Standardized wine rating systems began as a simple way for critics to express their opinion to the public.

The most widespread system is the 50 to 100-point rating scale, originally known as the American system, which is based on the high-school grading system.
Although the score rests on a singular palate and that makes it subjective, the industry has been applying different methodologies in search of a certain objectivity to make rating a reliable and unbiased tool when it comes to choosing a wine.
Scoring is based on two primary areas of evaluation: production quality and typicality, the latter being linked to the varietal and the region. The score is usually supplemented by notes or reviews that describe the characteristics of the wine.
Wine & Spirits magazine carries out the evaluation in its own offices —Los Angeles for U.S. wines and New York for imported wines— in two steps, blindly and under controlled conditions.
At a first stage, an admissions panel, consisting of different industry players and therefore educated palates, selects wines that stand out from the average.
After the selection stage, a second closed bottle is given to the critic, who will determine the particular score and provide the notes.
Wines rated 95 points or higher are superlative and rare findings; wines ranging from 90 to 94 are exceptional examples of their type; 86 to 89 points indicate highly recommended wines; and wines rated from 80 to 85 are recommended as good examples of their varietal or region.
The qualitative correlation of the score indicates the following:
100: Transcendent
96-96: Astonishing, Rare
93-95: Exciting, Distinctive
90-92: Delicious, Compelling
88-89: Delicious, Representative
85-87: Balanced, Crowd Pleasing
The British Decanter Magazine —which has also switched from a 20-point system to the 100-point system— bases its scoring on the opinion of a tasting panel consisting of three experts in the category of the wine to be rated. The tasting is carried out in sets from 8 to 10 glasses, blindly and in a controlled environment (the magazine’s tasting room). At the end of the tasting, the judges share their notes, but are under no obligation to change the already given score. Then, the final score is the average of the three opinions.
Rated bottles can be awarded bronze, silver or gold medals during the Decanter World Wine Awards and the Decanter Asia Wine Awards.
The qualitative correlation of the score indicates the following:
95-100: Outstanding
90-94: Highly recommended
83-89: Recommended
76-82: Fair
70-75: Poor
66-69: Faulty
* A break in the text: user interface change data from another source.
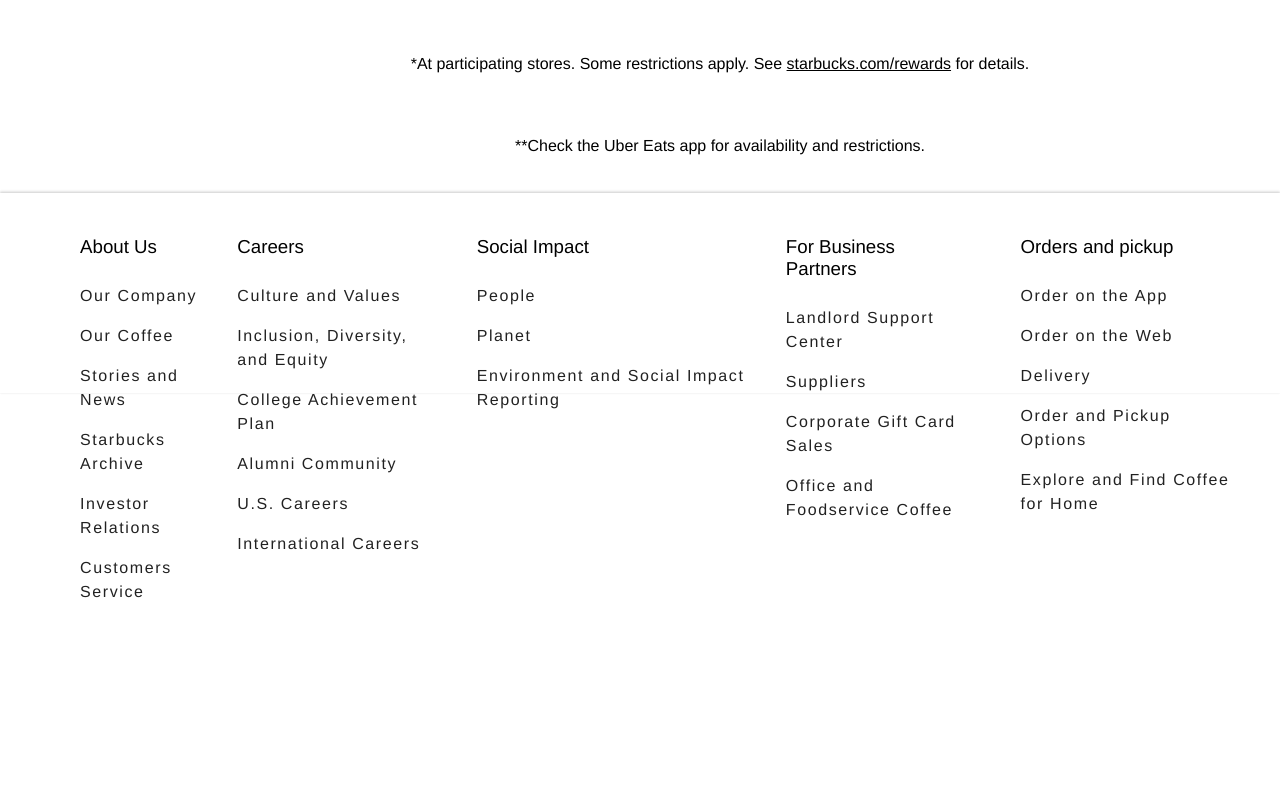
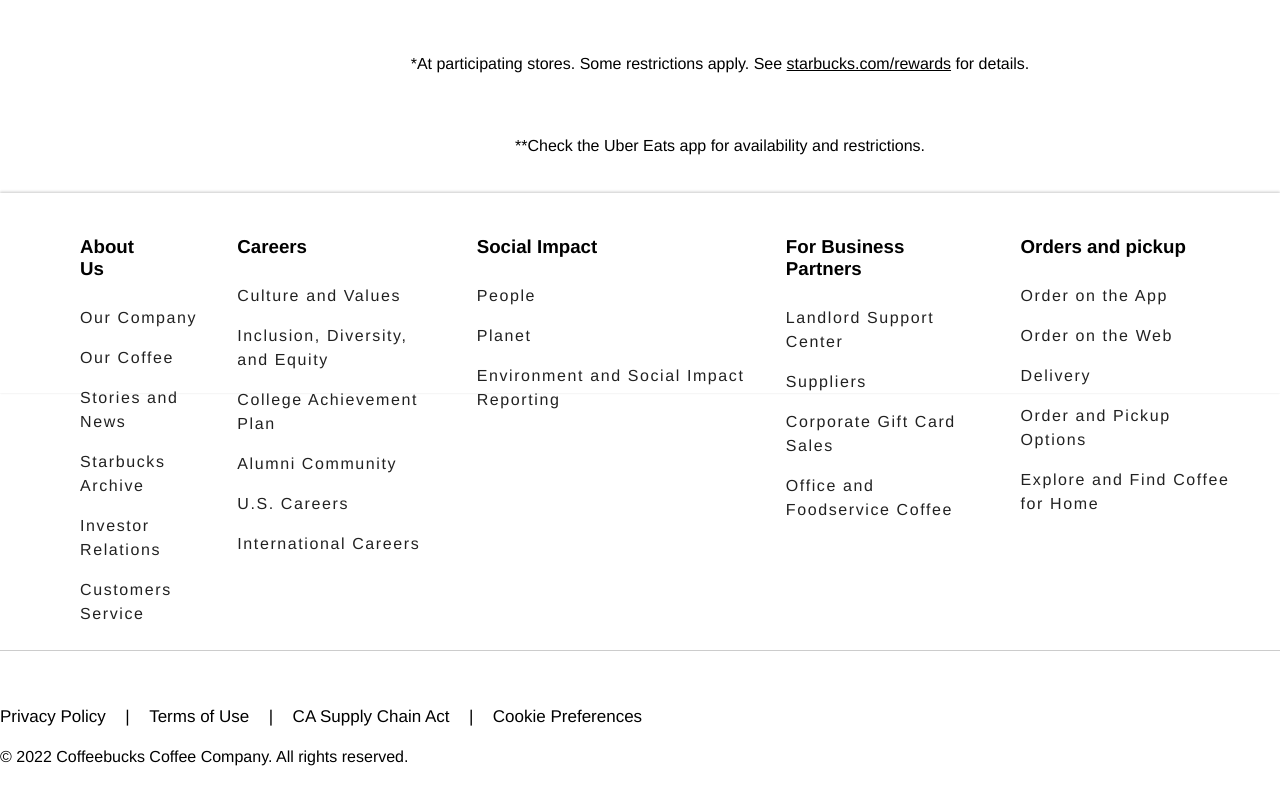
Before and after one commit to hariyono1995/css-html-landing-page-coffebucks, a plain HTML site: page index.html in a window 1280 px wide. Shown: the part 2967-3767 px from the top of the page. Before the commit the page ends 3595 px from the top, so only its background shows below. Drawn offline with Linux system fonts and the light colour scheme.

Commit message:
footer kurang icon sosmed

```diff
--- a/footer.css
+++ b/footer.css
@@ -9,13 +9,14 @@
 .footer-container {
   padding: 0 40px;
   display: flex;
+
   justify-content: space-around;
 }
 
 .footer-container h3 {
   padding: 0 40px;
 
-  font-weight: 500;
+  font-weight: 600;
 }
 
 .footer-container ul {
@@ -30,3 +31,26 @@
   cursor: pointer;
   padding: 0.5rem 0;
 }
+
+.footer-sosmed {
+  width: 1440px;
+  padding: 24px 0;
+  height: 150px;
+  margin: 0 auto;
+  border-top: 1px solid rgba(0, 0, 0, 0.2);
+
+  display: flex;
+  flex-direction: column;
+  justify-content: space-around;
+}
+
+.footer-sosmed .rule span {
+  padding-right: 15px;
+  font-weight: 500;
+  cursor: pointer;
+  font-size: 17px;
+}
+
+.footer-sosmed .rule span:hover {
+  text-decoration: underline;
+}
--- a/index.html
+++ b/index.html
@@ -213,6 +213,21 @@
       </div>
 
     </div>
+    <div class="footer-sosmed">
+      <div class="account-sosmed"></div>
+      <div class="rule">
+        <span>Privacy Policy</span>
+        <span>|</span>
+        <span>Terms of Use</span>
+<span>|</span>
+        <span>CA Supply Chain Act</span>
+        <span>|</span>
+        <span>Cookie Preferences</span>
+      </div>
+      <div class="copyright">
+        © 2022 Coffeebucks Coffee Company. All rights reserved.
+      </div>
+    </div>
   </footer>
 
   <!-- Font-awesome -->
```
Wine Spectator also uses this rating system.
The blind tasting is headed by the leading publisher in the specific area, who is joined by ad hoc tasters in order to confirm the opinions.
The qualitative correlation of the score indicates the following:
95-100 Classic: A great wine
90-94 Outstanding: A wine of superior character and style
85-89 Very good: A wine with special qualities
80-84 Good: A solid, well-made wine
75-79 Mediocre: A drinkable wine that may have minor flaws
50-74 Not recommended
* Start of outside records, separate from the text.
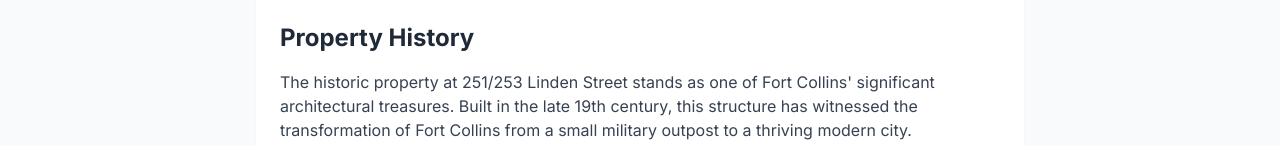
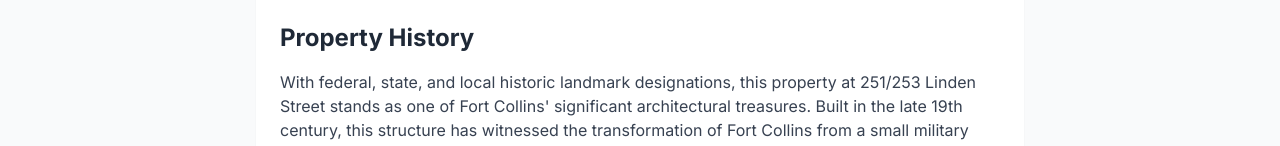
Before and after one commit to dgennetten/linden, a React (Vite) app: page /about in a window 1280 px wide. Shown: the part 794-940 px from the top of the page. Built offline with nearby package versions, Linux system fonts and the light colour scheme.

Commit message:
added historic designation status

```diff
--- a/src/pages/About.tsx
+++ b/src/pages/About.tsx
@@ -18,7 +18,8 @@
           <div className="p-6">
             <h2 className="text-2xl font-bold mb-4">Property History</h2>
             <p className="text-gray-700 mb-4">
-              The historic property at 251/253 Linden Street stands as one of Fort Collins' significant
+              With federal, state, and local historic landmark designations, this property at 251/253 Linden Street
+              stands as one of Fort Collins' significant
               architectural treasures. Built in the late 19th century, this structure has witnessed the transformation
               of Fort Collins from a small military outpost to a thriving modern city.
             </p>
```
Robert Parker Wine Advocate, which was founded by the wine critic after whom it is named and who has made the 100-point rating scale popular as an industry standard, carries out the evaluation led by 9 professionals specialized in the region of the wine to be rated, and in some cases its founder is also involved. The website does not provide further details of its methodology.
The qualitative correlation of the score indicates the following:
96-100: An extraordinary wine of profound and complex character displaying all the attributes expected of a classic wine of its variety. Wines of this caliber are worth a special effort to find, purchase and consume
90-95: An outstanding wine of exceptional complexity and character. In short, these are terrific wines.
80-89: A barely above average to very good wine displaying various degrees of finesse and flavor as well as character with no noticeable flaws.
70-79: An average wine with little distinction except that it is soundly made. In essence, a straightforward, innocuous wine.
60-69: A below average wine containing noticeable deficiencies, such as excessive acidity and/or tannin, an absence of flavor or possibly dirty aromas or flavors.
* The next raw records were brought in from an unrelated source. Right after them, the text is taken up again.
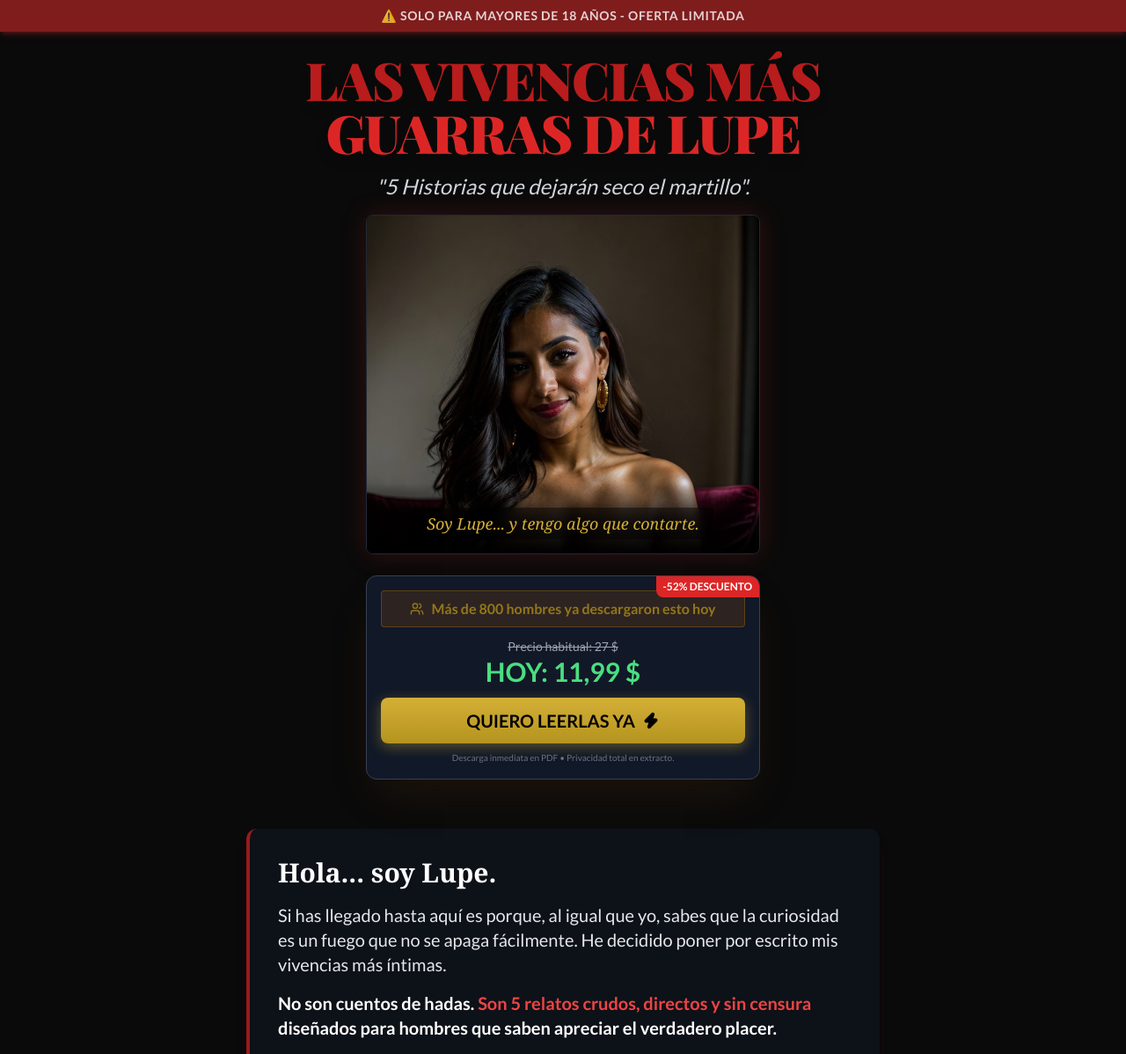
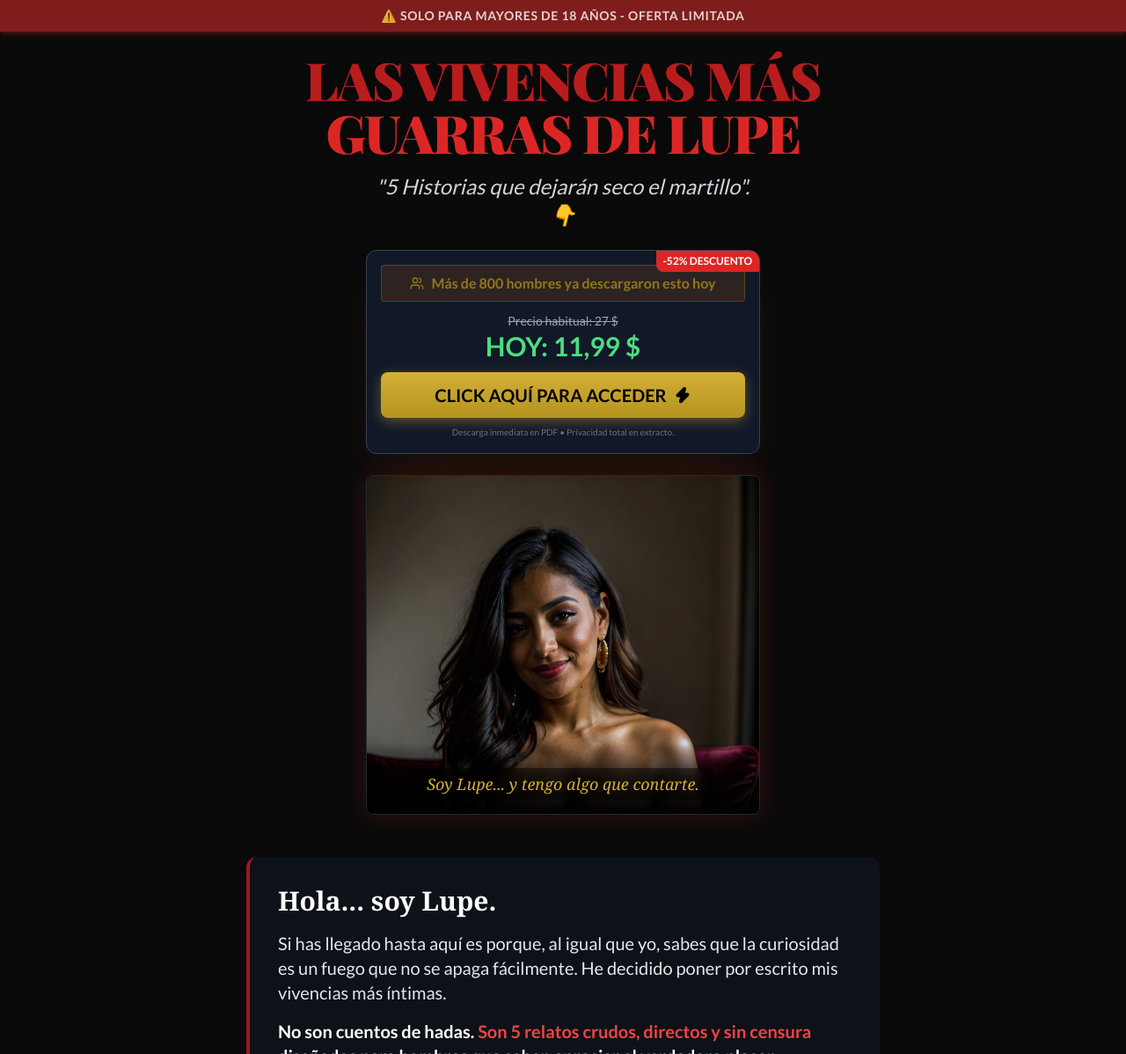
Before and after one commit to Coremal/HistoriasdeLupe, a plain HTML site: page index.html in a window 1280 px wide. Shown: the top 1198 px of the page at 88% size. Drawn offline with nearby package versions, Linux system fonts and the light colour scheme; a web font is replaced by a local one.

Commit message:
Update index.html

```diff
--- a/index.html
+++ b/index.html
@@ -4,13 +4,6 @@
     <meta charset="UTF-8">
     <meta name="viewport" content="width=device-width, initial-scale=1.0">
 
-    <script type="text/javascript">
-    (function(c,l,a,r,i,t,y){
-        c[a]=c[a]||function(){(c[a].q=c[a].q||[]).push(arguments)};
-        t=l.createElement(r);t.async=1;t.src="https://www.clarity.ms/tag/"+i;
-        y=l.getElementsByTagName(r)[0];y.parentNode.insertBefore(t,y);
-    })(window, document, "clarity", "script", "v0hz3z9pbh");
-</script>
     <!-- Meta Pixel Code -->
     <script>
     !function(f,b,e,v,n,t,s)
@@ -28,6 +21,16 @@
     src="https://www.facebook.com/tr?id=1262148045726900&ev=PageView&noscript=1"
     /></noscript>
     <!-- End Meta Pixel Code -->
+
+    <!-- Microsoft Clarity Code -->
+    <script type="text/javascript">
+        (function(c,l,a,r,i,t,y){
+            c[a]=c[a]||function(){(c[a].q=c[a].q||[]).push(arguments)};
+            t=l.createElement(r);t.async=1;t.src="https://www.clarity.ms/tag/"+i;
+            y=l.getElementsByTagName(r)[0];y.parentNode.insertBefore(t,y);
+        })(window, document, "clarity", "script", "v0hz3z9pbh");
+    </script>
+    <!-- End Microsoft Clarity Code -->
 
     <title>Las Vivencias de Lupe - Historias Exclusivas</title>
     <meta name="description" content="5 Historias que dejarán seco el martillo: Lo que no pude contarte en el video.">
@@ -106,33 +109,20 @@
             Las Vivencias más <br/><span class="text-red-600">Guarras de Lupe</span>
         </h1>
 
-        <!-- Slogan -->
+        <!-- Slogan con Flecha -->
         <p class="text-lg md:text-2xl text-gray-300 italic mb-4 font-light inline-block">
             "5 Historias que dejarán seco el martillo".
+            <br><span class="animate-bounce inline-block mt-2 text-2xl">👇</span>
         </p>
 
-        <!-- Imagen Hero (Carga local) - ALTURA REDUCIDA EN MÓVIL (h-64) -->
-        <!-- Usamos object-top para que al recortar se vea la cara y no el cuerpo si es muy alta -->
-        <div class="relative w-full max-w-md mx-auto mb-6 hero-image-container rounded-lg overflow-hidden border border-gray-800">
-            <img src="./lupe-hero.jpg"
-                 onerror="this.onerror=null; this.src='https://images.unsplash.com/photo-1534528741775-53994a69daeb?q=80&w=1000&auto=format&fit=crop';"
-                 alt="Lupe mirando a cámara"
-                 class="hero-mobile-compact w-full h-64 md:h-96 object-cover object-top opacity-90 hover:opacity-100 transition duration-500 filter contrast-110">
-
-            <div class="absolute bottom-0 left-0 right-0 bg-gradient-to-t from-black via-black/80 to-transparent h-20 flex items-end justify-center pb-4">
-                <span class="text-gold font-serif italic text-sm md:text-lg px-4 py-1 bg-black/40 rounded backdrop-blur-sm">Soy Lupe... y tengo algo que contarte.</span>
-            </div>
-        </div>
-
-        <!-- BLOQUE DE COMPRA IMPULSIVA (MOVIDO ARRIBA) -->
-        <!-- Este bloque ahora aparece justo debajo de la imagen para estar Above The Fold -->
-        <div class="max-w-md mx-auto mb-8 bg-gray-900 border border-gray-700 p-4 rounded-xl relative overflow-hidden shadow-2xl shadow-yellow-900/20">
+        <!-- BLOQUE DE COMPRA IMPULSIVA (AHORA ESTÁ AQUÍ, ANTES DE LA IMAGEN) -->
+        <div class="max-w-md mx-auto mb-6 bg-gray-900 border border-gray-700 p-4 rounded-xl relative overflow-hidden shadow-2xl shadow-yellow-900/20">
             <!-- Etiqueta de escasez -->
             <div class="absolute top-0 right-0 bg-red-600 text-white text-[10px] md:text-xs font-bold px-2 py-1 rounded-bl-lg uppercase">
                 -52% Descuento
             </div>
 
-            <!-- PRUEBA SOCIAL REFORZADA (Punto 3) -->
+            <!-- PRUEBA SOCIAL REFORZADA -->
             <div class="bg-yellow-900/30 border border-yellow-600/30 rounded p-2 mb-3">
                 <p class="text-yellow-400 font-bold text-sm md:text-base animate-pulse flex items-center justify-center gap-2">
                     <i data-lucide="users" class="w-4 h-4"></i>
@@ -150,11 +140,23 @@
 
             <a href="https://pay.hotmart.com/V103805314Q" class="group block w-full">
                 <button class="w-full btn-gradient text-black font-black text-xl py-3 px-4 rounded-lg transform transition hover:scale-105 active:scale-95 flex items-center justify-center gap-2">
-                    QUIERO LEERLAS YA
+                    CLICK AQUÍ PARA ACCEDER
                     <i data-lucide="zap" class="w-5 h-5 fill-black"></i>
                 </button>
             </a>
             <p class="text-[10px] text-gray-500 mt-2">Descarga inmediata en PDF • Privacidad total en extracto.</p>
+        </div>
+
+        <!-- Imagen Hero (Carga local) - Ahora está DEBAJO del botón -->
+        <div class="relative w-full max-w-md mx-auto mb-6 hero-image-container rounded-lg overflow-hidden border border-gray-800">
+            <img src="./lupe-hero.jpg"
+                 onerror="this.onerror=null; this.src='https://images.unsplash.com/photo-1534528741775-53994a69daeb?q=80&w=1000&auto=format&fit=crop';"
+                 alt="Lupe mirando a cámara"
+                 class="hero-mobile-compact w-full h-64 md:h-96 object-cover object-top opacity-90 hover:opacity-100 transition duration-500 filter contrast-110">
+
+            <div class="absolute bottom-0 left-0 right-0 bg-gradient-to-t from-black via-black/80 to-transparent h-20 flex items-end justify-center pb-4">
+                <span class="text-gold font-serif italic text-sm md:text-lg px-4 py-1 bg-black/40 rounded backdrop-blur-sm">Soy Lupe... y tengo algo que contarte.</span>
+            </div>
         </div>
     </header>
 
```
James Suckling, who applies the same methodology as that used by Wine Spectator, is also a rater in the well-known major leagues, and has been in the industry for over 30 years. In his own words: “A wine that I rate 90 points or more is outstanding (A). It’s a wine I want to drink a glass of and is an outstanding purchase. If I rate a wine 95 points or more (A+), it is a must buy and a bottle that I want to drink in its entirety! If I rate a wine less than 88 points, it might still be worth buying but proceed with caution. I certainly wouldn’t recommend spending your money on anything rated lower than that.”

Authority, credibility and use
The three pillars that support the points system are authority, credibility, and use.
Authority comes from the industry players involved, who, given their expertise in the field, provide a valid opinion.
Credibility is a consequence of the methodologies involved, which seek to guarantee the impartiality of the ratings (pre-selection by a panel, blind tasting, and controlled environment).
Finally, use, originally aimed at the buyer who must make a relatively quick decision, is also linked to the growth of knowledge in the industry.
It has recently been criticized that the proliferation of raters has inflated industry scores, due to the need of the editorials to draw the audience’s attention.
Jamie Goode has been one of the first to point out this phenomenon: as wineries only publish the information when they get high scores, which results in advertising benefits for the rater; there is an incentive to give elevated scores so that wineries will eventually choose to publish the results as part of their marketing strategy.
On the other hand, regarding the general criterion of the rating itself, the great weight given to typicality creates a certain lack of flexibility in the ratings when it comes to evaluating wines that break the mold. This global and homogenizing factor can hide the particular regional traits, making the comparison impractical.